Vivek W. (ESB): I’ll start by saying that I’m an absolute fan of Vitali. Vitali has been nothing short of amazing, and nothing short of deadly when at his best. But, to put it very mildly, in watching Wladimir recently, I found myself absolutely disgusted! Absolutely disgusted! I’ve always said that the only true gauge for these guys would be in a “Super” Heavyweight division. A setting that would offer a group of men who stand as tall as they do, who nullify each of the non-conventional attributes that they carry. This fight was a perfect example of such a thing. When you have a guy as skilled and talented as Povetkin, who has no chance because the referee allows the much bigger opponent to clinch after every punch landed, clinch before every (Povetkin) punch, and lean on him while placing him in a headlock after every close call, I can’t give a fighter credit for that.

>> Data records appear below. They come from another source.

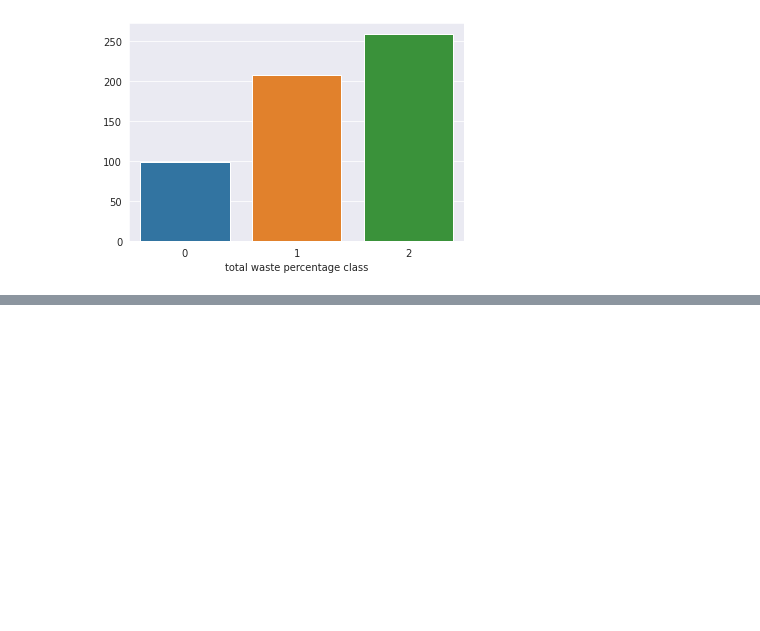
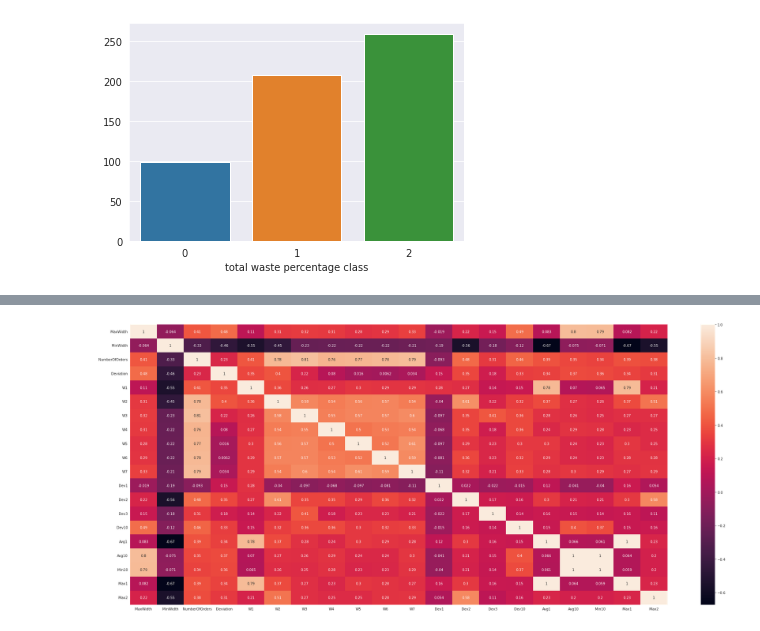
Before and after one commit to teoad95/Infusing-business-optimization-processes-with-machine-learning-and-expert-knowledge., a Jupyter notebook: Main_notebook.ipynb, the cells around one changed output, grey strips where cells are left out. Saved outputs shown, nothing was run; the diff lists cells and outputs as text; code cells hidden in the pictures; blank space fills up the shorter version.

```diff
--- a/Main_notebook.ipynb
+++ b/Main_notebook.ipynb
@@ -167,0 +159,10 @@ X_new.head()
+# %%
+def plot_corr_matrix(datast):
+    corrMatrix = datast.corr()
+    plt.figure(figsize=(35,15))
+    sns.heatmap(corrMatrix, annot=True)
+    plt.show()
+# %%
+plot_corr_matrix(X_new)
+# %% [output]
+[figure, added]
```
Also changed, not shown: parts of 4 cells of this notebook.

How this isn’t considered illegal and absolutely banned is beyond me. I don’t find any skill to what he does, and I don’t find any excitement. I would even go a step further in saying this doesn’t add to the sport as much as it greatly subtracts from it. I spoke to a few fight fans who happened to tune in Saturday night, and the random ones who rarely follow the sport closely each messaged me saying almost in one accord “this is why I can’t get in to Boxing today”. I think it’s absolutely damaging to the sport on every level. Clinching more than two times in any given round should be warned. If it happens more than 4 times in any given round, points should be deducted. Period.

In this case, the pure heavyweight (Povetkin) had no chance, and it was all for reasons beyond his control. Against anyone his size or close, this is a fighter who would have easily won rounds, and potentially the bout itself. I have no respect for Wladimir’s style and think his legacy will stand only on paper. There’s nothing about his ability that suggest he would have been competitive against great in history, or anyone in present who enters the ring with enough size and style to stop him from wrapping up and hurt him when he tries. I was just very disgusted, and I’ll go on record in stating that even as a scribe in the sport, I won’t be watching any more of his fights.

(Vivek “Vito” Wallace can be reached at Twitter (@vivekwallace747), InstaGram (ViveksView), and Facebook).